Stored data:

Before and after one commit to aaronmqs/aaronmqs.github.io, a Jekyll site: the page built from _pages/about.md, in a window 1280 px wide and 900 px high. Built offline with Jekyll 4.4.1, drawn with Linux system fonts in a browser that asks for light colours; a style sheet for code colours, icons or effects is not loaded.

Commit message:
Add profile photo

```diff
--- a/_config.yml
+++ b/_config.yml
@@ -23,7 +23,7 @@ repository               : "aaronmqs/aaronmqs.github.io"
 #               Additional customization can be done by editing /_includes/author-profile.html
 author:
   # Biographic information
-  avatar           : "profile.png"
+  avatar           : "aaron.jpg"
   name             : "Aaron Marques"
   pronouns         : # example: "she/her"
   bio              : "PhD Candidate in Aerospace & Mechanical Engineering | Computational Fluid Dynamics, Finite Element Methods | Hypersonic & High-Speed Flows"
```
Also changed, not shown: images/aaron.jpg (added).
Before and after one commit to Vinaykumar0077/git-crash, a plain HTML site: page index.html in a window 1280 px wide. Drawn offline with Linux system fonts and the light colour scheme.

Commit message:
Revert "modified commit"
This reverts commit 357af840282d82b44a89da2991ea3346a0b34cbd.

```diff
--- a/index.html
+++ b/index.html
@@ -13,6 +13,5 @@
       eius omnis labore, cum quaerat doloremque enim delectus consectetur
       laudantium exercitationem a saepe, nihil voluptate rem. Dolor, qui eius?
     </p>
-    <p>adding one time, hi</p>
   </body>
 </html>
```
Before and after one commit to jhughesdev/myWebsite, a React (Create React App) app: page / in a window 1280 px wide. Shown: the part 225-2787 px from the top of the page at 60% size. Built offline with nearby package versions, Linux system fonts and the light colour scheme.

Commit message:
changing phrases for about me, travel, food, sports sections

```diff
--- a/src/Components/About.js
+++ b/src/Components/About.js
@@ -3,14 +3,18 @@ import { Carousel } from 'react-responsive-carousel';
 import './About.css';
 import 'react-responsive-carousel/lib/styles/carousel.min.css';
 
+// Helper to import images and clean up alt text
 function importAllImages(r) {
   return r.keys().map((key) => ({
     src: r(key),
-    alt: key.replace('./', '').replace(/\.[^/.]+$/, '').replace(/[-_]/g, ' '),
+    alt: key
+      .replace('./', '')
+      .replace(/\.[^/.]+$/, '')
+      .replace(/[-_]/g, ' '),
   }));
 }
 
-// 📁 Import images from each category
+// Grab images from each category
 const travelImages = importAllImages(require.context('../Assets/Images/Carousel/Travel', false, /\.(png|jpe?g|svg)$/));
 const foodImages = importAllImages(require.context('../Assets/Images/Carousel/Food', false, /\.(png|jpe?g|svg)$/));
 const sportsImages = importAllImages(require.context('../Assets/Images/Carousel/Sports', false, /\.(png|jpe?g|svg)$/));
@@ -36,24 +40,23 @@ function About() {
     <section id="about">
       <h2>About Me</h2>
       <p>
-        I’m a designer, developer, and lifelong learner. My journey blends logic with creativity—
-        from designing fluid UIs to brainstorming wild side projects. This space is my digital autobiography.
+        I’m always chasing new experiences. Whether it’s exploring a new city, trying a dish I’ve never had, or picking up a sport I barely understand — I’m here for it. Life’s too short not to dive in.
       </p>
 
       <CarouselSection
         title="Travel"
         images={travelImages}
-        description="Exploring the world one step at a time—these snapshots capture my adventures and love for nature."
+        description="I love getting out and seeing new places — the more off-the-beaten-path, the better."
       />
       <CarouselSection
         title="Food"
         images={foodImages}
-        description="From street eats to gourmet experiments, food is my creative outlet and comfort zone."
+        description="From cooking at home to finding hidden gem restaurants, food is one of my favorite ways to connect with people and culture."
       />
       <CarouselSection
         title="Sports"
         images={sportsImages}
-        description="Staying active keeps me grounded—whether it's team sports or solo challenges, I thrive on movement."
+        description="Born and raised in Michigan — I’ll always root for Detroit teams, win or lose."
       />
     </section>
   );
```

### What is expected
Each line of the entries above that includes the string "window" should be copied out.

### Exercise solution
Before and after one commit to aaronmqs/aaronmqs.github.io, a Jekyll site: the page built from _pages/about.md, in a window 1280 px wide and 900 px high. Built offline with Jekyll 4.4.1, drawn with Linux system fonts in a browser that asks for light colours; a style sheet for code colours, icons or effects is not loaded.
Before and after one commit to Vinaykumar0077/git-crash, a plain HTML site: page index.html in a window 1280 px wide. Drawn offline with Linux system fonts and the light colour scheme.
Before and after one commit to jhughesdev/myWebsite, a React (Create React App) app: page / in a window 1280 px wide. Shown: the part 225-2787 px from the top of the page at 60% size. Built offline with nearby package versions, Linux system fonts and the light colour scheme.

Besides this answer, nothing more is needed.